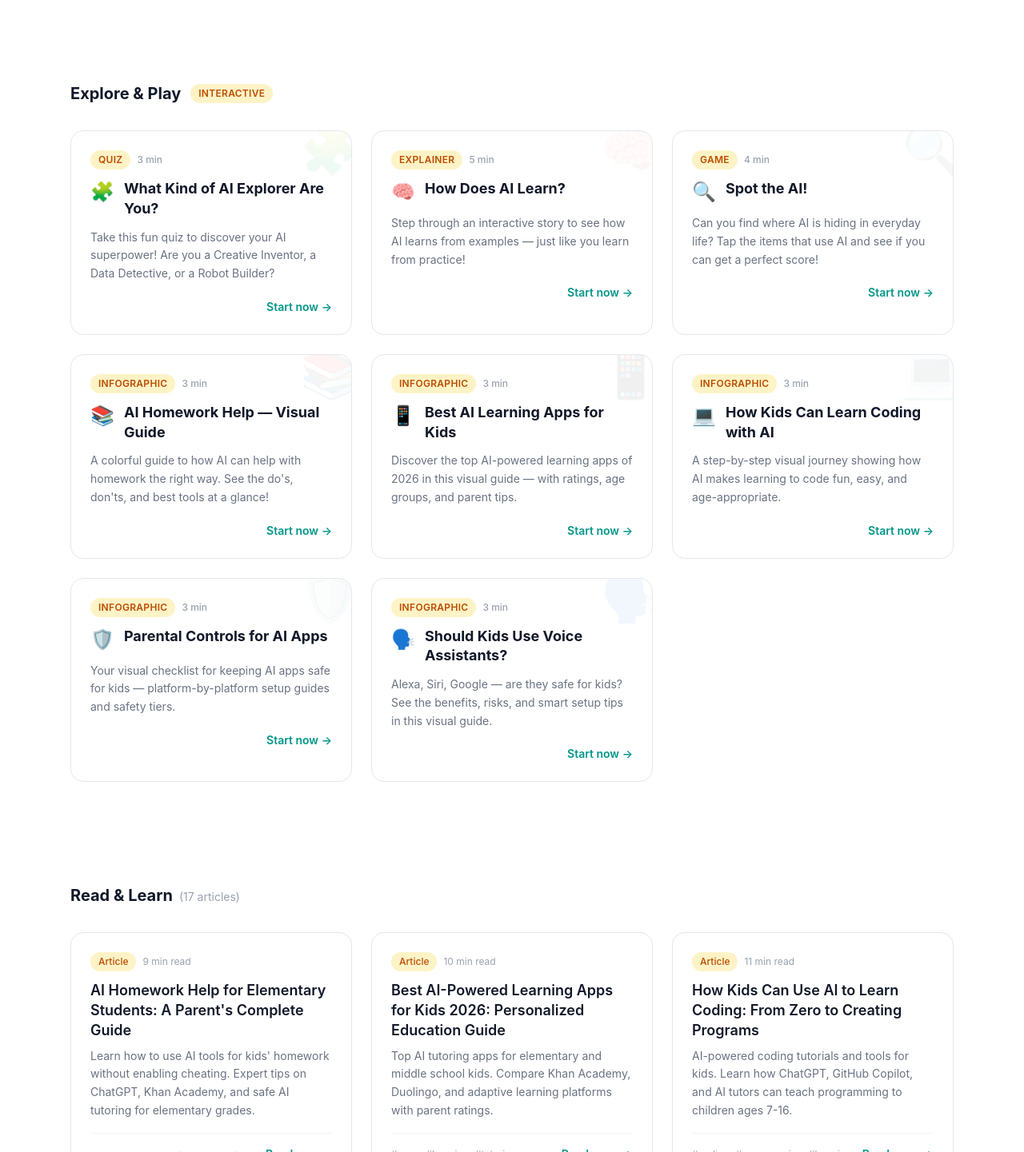
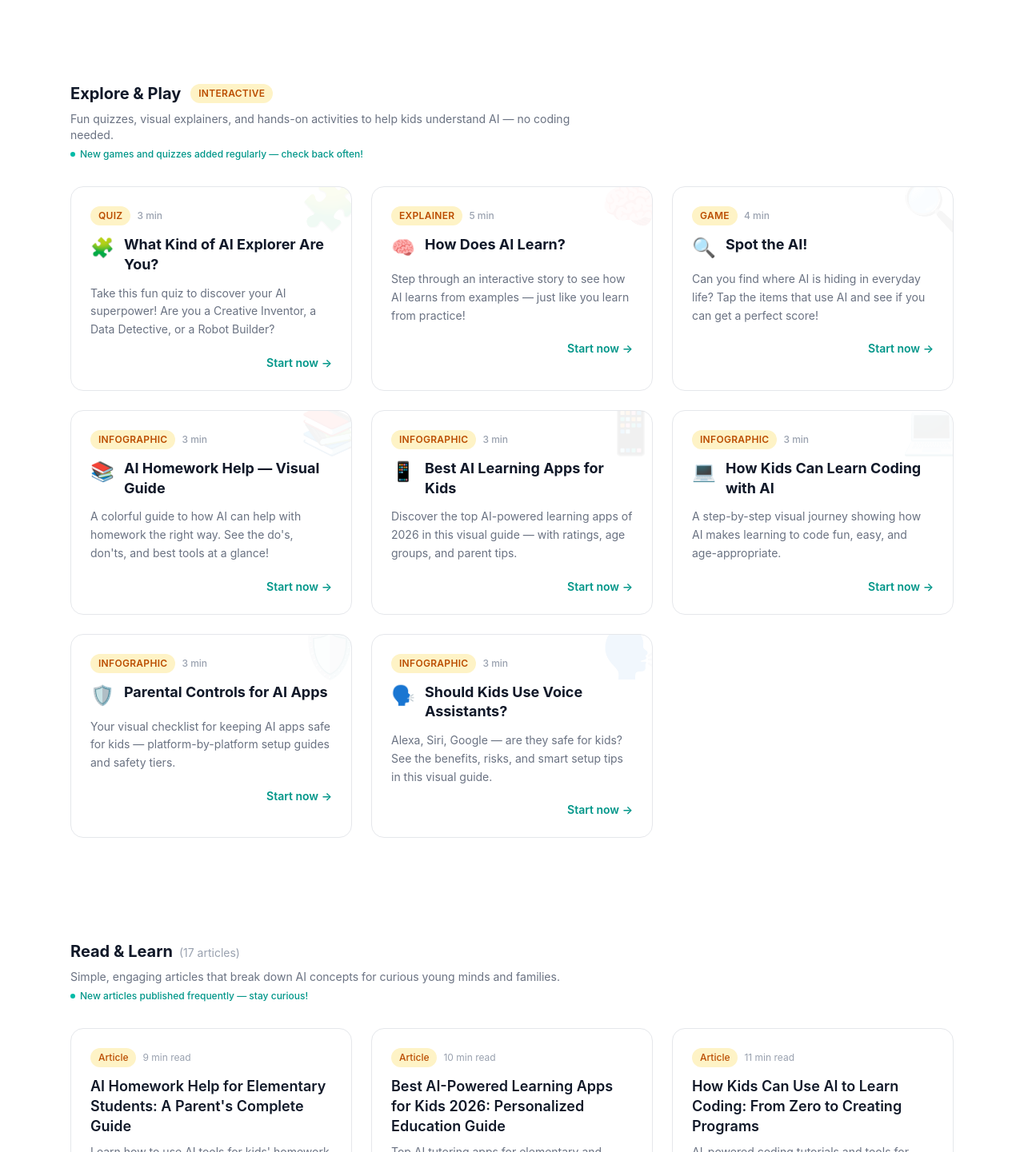
Before and after one commit to AIThinkTankSpace/AIThinkTank, a Next.js app: page /ai-for-kids in a window 1280 px wide. Shown: the part 969-2410 px from the top of the page at 80% size. Built offline with nearby package versions, Linux system fonts and the light colour scheme.

Commit message:
Add section descriptions and freshness hints to interactive and article sections

```diff
--- a/src/components/HubPage.tsx
+++ b/src/components/HubPage.tsx
@@ -8,18 +8,37 @@ import NewsletterCTA from "./NewsletterCTA";
 import BookmarkPrompt from "./BookmarkPrompt";
 import NewsDigest from "./NewsDigest";
 
-const sectionLabels: Record<Category, { interactive: string; articles: string }> = {
+const sectionLabels: Record<Category, {
+  interactive: string;
+  interactiveDesc: string;
+  interactiveFresh: string;
+  articles: string;
+  articlesDesc: string;
+  articlesFresh: string;
+}> = {
   "ai-for-kids": {
     interactive: "Explore & Play",
+    interactiveDesc: "Fun quizzes, visual explainers, and hands-on activities to help kids understand AI — no coding needed.",
+    interactiveFresh: "New games and quizzes added regularly — check back often!",
     articles: "Read & Learn",
+    articlesDesc: "Simple, engaging articles that break down AI concepts for curious young minds and families.",
+    articlesFresh: "New articles published frequently — stay curious!",
   },
   "ai-for-teens": {
     interactive: "Interactive Tools",
+    interactiveDesc: "Try AI quizzes, career explorers, and prompt challenges built for students who want a competitive edge.",
+    interactiveFresh: "We add new tools and challenges regularly — don\u0027t fall behind!",
     articles: "Articles & Guides",
+    articlesDesc: "In-depth guides on AI tools, study hacks, career paths, and skills that top employers want.",
+    articlesFresh: "Fresh guides added often — bookmark to stay ahead!",
   },
   "ai-for-corporates": {
     interactive: "Assess & Discover",
+    interactiveDesc: "Quick assessments, readiness scorecards, and visual frameworks to gauge your AI maturity.",
+    interactiveFresh: "Updated regularly with new frameworks — revisit to track your progress.",
     articles: "Insights & Frameworks",
+    articlesDesc: "Practical case studies, ROI frameworks, and implementation playbooks for business leaders.",
+    articlesFresh: "New insights published regularly — stay informed!",
   },
 };
 
@@ -72,13 +91,22 @@ export default function HubPage({ category }: { category: Category }) {
       {interactives.length > 0 && (
         <section className="py-12 sm:py-16">
           <div className="max-w-6xl mx-auto px-4 sm:px-6">
-            <div className="flex items-center gap-3 mb-8">
+            <div className="mb-8">
+              <div className="flex items-center gap-3 mb-2">
                 <h2 className="text-xl font-bold text-gray-900">
                   {labels.interactive}
                 </h2>
                 <span className={`text-xs font-semibold px-2.5 py-1 rounded-full ${hub.badgeClass} uppercase tracking-wide`}>
                   Interactive
                 </span>
+              </div>
+              <p className="text-sm text-gray-500 max-w-2xl">
+                {labels.interactiveDesc}
+              </p>
+              <p className="text-xs text-teal-600 font-medium mt-1.5 flex items-center gap-1.5">
+                <span className="inline-block w-1.5 h-1.5 rounded-full bg-teal-500" />
+                {labels.interactiveFresh}
+              </p>
             </div>
             <div className="grid sm:grid-cols-2 lg:grid-cols-3 gap-6">
               {interactives.map((item) => (
@@ -94,12 +122,21 @@ export default function HubPage({ category }: { category: Category }) {
         <div className="max-w-6xl mx-auto px-4 sm:px-6">
           {articles.length > 0 ? (
             <>
-              <h2 className="text-xl font-bold text-gray-900 mb-8">
+              <div className="mb-8">
+                <h2 className="text-xl font-bold text-gray-900 mb-2">
                   {labels.articles}
                   <span className="text-sm font-normal text-gray-400 ml-2">
                     ({articles.length} {articles.length === 1 ? "article" : "articles"})
                   </span>
                 </h2>
+                <p className="text-sm text-gray-500 max-w-2xl">
+                  {labels.articlesDesc}
+                </p>
+                <p className="text-xs text-teal-600 font-medium mt-1.5 flex items-center gap-1.5">
+                  <span className="inline-block w-1.5 h-1.5 rounded-full bg-teal-500" />
+                  {labels.articlesFresh}
+                </p>
+              </div>
               <div className="grid sm:grid-cols-2 lg:grid-cols-3 gap-6">
                 {articles.map((article) => (
                   <ArticleCard key={article.slug} article={article} />
```
Lines whose indentation alone changed are shown as unchanged.
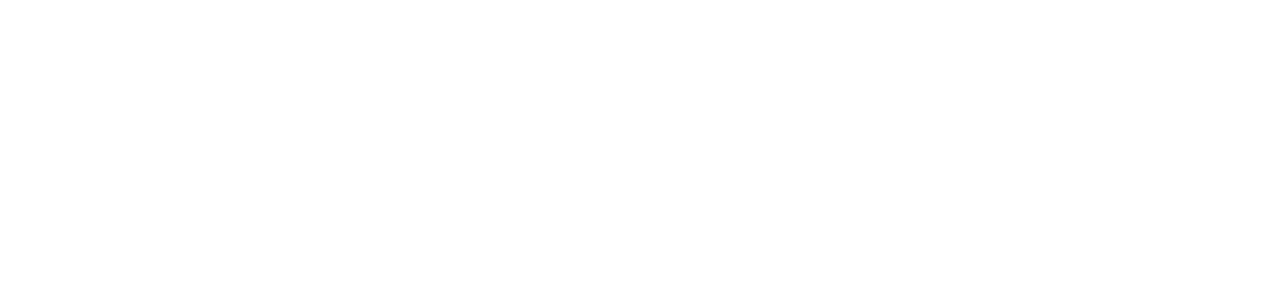
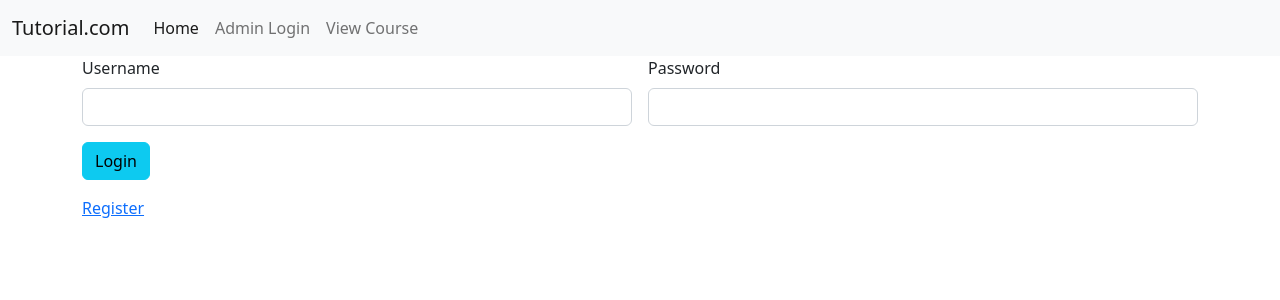
Before and after one commit to Amirthamlalas/TutionAppAngular, an Angular app: page /admin in a window 1280 px wide. Before the commit this address led to /. Shown: the top 300 px of the page. Built offline with nearby package versions, Linux system fonts and the light colour scheme.

Commit message:
added admin login

```diff
--- /dev/null
+++ b/src/app/admin-login/admin-login.component.html
@@ -0,0 +1,34 @@
+
+<app-navbar></app-navbar>
+
+<div class="container">
+    <div class="row">
+        <div class="col col-12 col-sm-12 col-md-12 col-lg-12 col-xl-12 col-xxl-12">
+
+            <div class="row g-3">
+                <div class="col col-12 col-sm-12 col-md-6 col-lg-6 col-xl-6 col-xxl-6">
+                    <label for="" class="form-label">Username</label>
+                    <input name="username" [(ngModel)]="username" type="text" class="form-control">
+
+
+                </div>
+                <div class="col col-12 col-sm-12 col-md-6 col-lg-6 col-xl-6 col-xxl-6">
+                    <label for="" class="form-label">Password</label>
+                    <input name="password" [(ngModel)]="password" type="text" class="form-control">
+
+
+                </div>
+                <div class="col col-12 col-sm-12 col-md-12 col-lg-12 col-xl-12 col-xxl-12">
+                    <button (click)="readValue()" class="btn btn-info">Login</button>
+
+
+                </div>
+                <div class="col col-12 col-sm-12 col-md-12 col-lg-12 col-xl-12 col-xxl-12">
+                   <a routerLink="/register">Register</a>
+
+
+                </div>
+            </div>
+        </div>
+    </div>
+</div>
--- /dev/null
+++ b/src/app/admin-login/admin-login.component.ts
@@ -0,0 +1,19 @@
+import { Component } from '@angular/core';
+
+@Component({
+  selector: 'app-admin-login',
+  templateUrl: './admin-login.component.html',
+  styleUrls: ['./admin-login.component.css']
+})
+export class AdminLoginComponent {
+
+  username=""
+  password=""
+
+  readValue=()=>{
+
+    let data :any={"username":this.username,"password":this.password}
+    console.log(data)
+  }
+
+}
--- a/src/app/navbar/navbar.component.html
+++ b/src/app/navbar/navbar.component.html
@@ -12,7 +12,7 @@
             <a class="nav-link active" aria-current="page" routerLink="/">Home</a>
           </li>
           <li class="nav-item">
-            <a class="nav-link" routerLink="">Admin Login</a>
+            <a class="nav-link" routerLink="/admin">Admin Login</a>
           </li>
           <li class="nav-item">
             <a class="nav-link" routerLink="">View Course</a>
```
Also changed, not shown: src/app/app.module.ts (+7 -1 lines), src/app/admin-login/admin-login.component.css (added).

......

Exercise instructions: Images must not appear; print each record precisely as it reads.

Response for this exercise:
Before and after one commit to AIThinkTankSpace/AIThinkTank, a Next.js app: page /ai-for-kids in a window 1280 px wide. Shown: the part 969-2410 px from the top of the page at 80% size. Built offline with nearby package versions, Linux system fonts and the light colour scheme.

Commit message:
Add section descriptions and freshness hints to interactive and article sections

```diff
--- a/src/components/HubPage.tsx
+++ b/src/components/HubPage.tsx
@@ -8,18 +8,37 @@ import NewsletterCTA from "./NewsletterCTA";
 import BookmarkPrompt from "./BookmarkPrompt";
 import NewsDigest from "./NewsDigest";
 
-const sectionLabels: Record<Category, { interactive: string; articles: string }> = {
+const sectionLabels: Record<Category, {
+  interactive: string;
+  interactiveDesc: string;
+  interactiveFresh: string;
+  articles: string;
+  articlesDesc: string;
+  articlesFresh: string;
+}> = {
   "ai-for-kids": {
     interactive: "Explore & Play",
+    interactiveDesc: "Fun quizzes, visual explainers, and hands-on activities to help kids understand AI — no coding needed.",
+    interactiveFresh: "New games and quizzes added regularly — check back often!",
     articles: "Read & Learn",
+    articlesDesc: "Simple, engaging articles that break down AI concepts for curious young minds and families.",
+    articlesFresh: "New articles published frequently — stay curious!",
   },
   "ai-for-teens": {
     interactive: "Interactive Tools",
+    interactiveDesc: "Try AI quizzes, career explorers, and prompt challenges built for students who want a competitive edge.",
+    interactiveFresh: "We add new tools and challenges regularly — don\u0027t fall behind!",
     articles: "Articles & Guides",
+    articlesDesc: "In-depth guides on AI tools, study hacks, career paths, and skills that top employers want.",
+    articlesFresh: "Fresh guides added often — bookmark to stay ahead!",
   },
   "ai-for-corporates": {
     interactive: "Assess & Discover",
+    interactiveDesc: "Quick assessments, readiness scorecards, and visual frameworks to gauge your AI maturity.",
+    interactiveFresh: "Updated regularly with new frameworks — revisit to track your progress.",
     articles: "Insights & Frameworks",
+    articlesDesc: "Practical case studies, ROI frameworks, and implementation playbooks for business leaders.",
+    articlesFresh: "New insights published regularly — stay informed!",
   },
 };
 
@@ -72,13 +91,22 @@ export default function HubPage({ category }: { category: Category }) {
       {interactives.length > 0 && (
         <section className="py-12 sm:py-16">
           <div className="max-w-6xl mx-auto px-4 sm:px-6">
-            <div className="flex items-center gap-3 mb-8">
+            <div className="mb-8">
+              <div className="flex items-center gap-3 mb-2">
                 <h2 className="text-xl font-bold text-gray-900">
                   {labels.interactive}
                 </h2>
                 <span className={`text-xs font-semibold px-2.5 py-1 rounded-full ${hub.badgeClass} uppercase tracking-wide`}>
                   Interactive
                 </span>
+              </div>
+              <p className="text-sm text-gray-500 max-w-2xl">
+                {labels.interactiveDesc}
+              </p>
+              <p className="text-xs text-teal-600 font-medium mt-1.5 flex items-center gap-1.5">
+                <span className="inline-block w-1.5 h-1.5 rounded-full bg-teal-500" />
+                {labels.interactiveFresh}
+              </p>
             </div>
             <div className="grid sm:grid-cols-2 lg:grid-cols-3 gap-6">
               {interactives.map((item) => (
@@ -94,12 +122,21 @@ export default function HubPage({ category }: { category: Category }) {
         <div className="max-w-6xl mx-auto px-4 sm:px-6">
           {articles.length > 0 ? (
             <>
-              <h2 className="text-xl font-bold text-gray-900 mb-8">
+              <div className="mb-8">
+                <h2 className="text-xl font-bold text-gray-900 mb-2">
                   {labels.articles}
                   <span className="text-sm font-normal text-gray-400 ml-2">
                     ({articles.length} {articles.length === 1 ? "article" : "articles"})
                   </span>
                 </h2>
+                <p className="text-sm text-gray-500 max-w-2xl">
+                  {labels.articlesDesc}
+                </p>
+                <p className="text-xs text-teal-600 font-medium mt-1.5 flex items-center gap-1.5">
+                  <span className="inline-block w-1.5 h-1.5 rounded-full bg-teal-500" />
+                  {labels.articlesFresh}
+                </p>
+              </div>
               <div className="grid sm:grid-cols-2 lg:grid-cols-3 gap-6">
                 {articles.map((article) => (
                   <ArticleCard key={article.slug} article={article} />
```
Lines whose indentation alone changed are shown as unchanged.
Before and after one commit to Amirthamlalas/TutionAppAngular, an Angular app: page /admin in a window 1280 px wide. Before the commit this address led to /. Shown: the top 300 px of the page. Built offline with nearby package versions, Linux system fonts and the light colour scheme.

Commit message:
added admin login

```diff
--- /dev/null
+++ b/src/app/admin-login/admin-login.component.html
@@ -0,0 +1,34 @@
+
+<app-navbar></app-navbar>
+
+<div class="container">
+    <div class="row">
+        <div class="col col-12 col-sm-12 col-md-12 col-lg-12 col-xl-12 col-xxl-12">
+
+            <div class="row g-3">
+                <div class="col col-12 col-sm-12 col-md-6 col-lg-6 col-xl-6 col-xxl-6">
+                    <label for="" class="form-label">Username</label>
+                    <input name="username" [(ngModel)]="username" type="text" class="form-control">
+
+
+                </div>
+                <div class="col col-12 col-sm-12 col-md-6 col-lg-6 col-xl-6 col-xxl-6">
+                    <label for="" class="form-label">Password</label>
+                    <input name="password" [(ngModel)]="password" type="text" class="form-control">
+
+
+                </div>
+                <div class="col col-12 col-sm-12 col-md-12 col-lg-12 col-xl-12 col-xxl-12">
+                    <button (click)="readValue()" class="btn btn-info">Login</button>
+
+
+                </div>
+                <div class="col col-12 col-sm-12 col-md-12 col-lg-12 col-xl-12 col-xxl-12">
+                   <a routerLink="/register">Register</a>
+
+
+                </div>
+            </div>
+        </div>
+    </div>
+</div>
--- /dev/null
+++ b/src/app/admin-login/admin-login.component.ts
@@ -0,0 +1,19 @@
+import { Component } from '@angular/core';
+
+@Component({
+  selector: 'app-admin-login',
+  templateUrl: './admin-login.component.html',
+  styleUrls: ['./admin-login.component.css']
+})
+export class AdminLoginComponent {
+
+  username=""
+  password=""
+
+  readValue=()=>{
+
+    let data :any={"username":this.username,"password":this.password}
+    console.log(data)
+  }
+
+}
--- a/src/app/navbar/navbar.component.html
+++ b/src/app/navbar/navbar.component.html
@@ -12,7 +12,7 @@
             <a class="nav-link active" aria-current="page" routerLink="/">Home</a>
           </li>
           <li class="nav-item">
-            <a class="nav-link" routerLink="">Admin Login</a>
+            <a class="nav-link" routerLink="/admin">Admin Login</a>
           </li>
           <li class="nav-item">
             <a class="nav-link" routerLink="">View Course</a>
```
Also changed, not shown: src/app/app.module.ts (+7 -1 lines), src/app/admin-login/admin-login.component.css (added).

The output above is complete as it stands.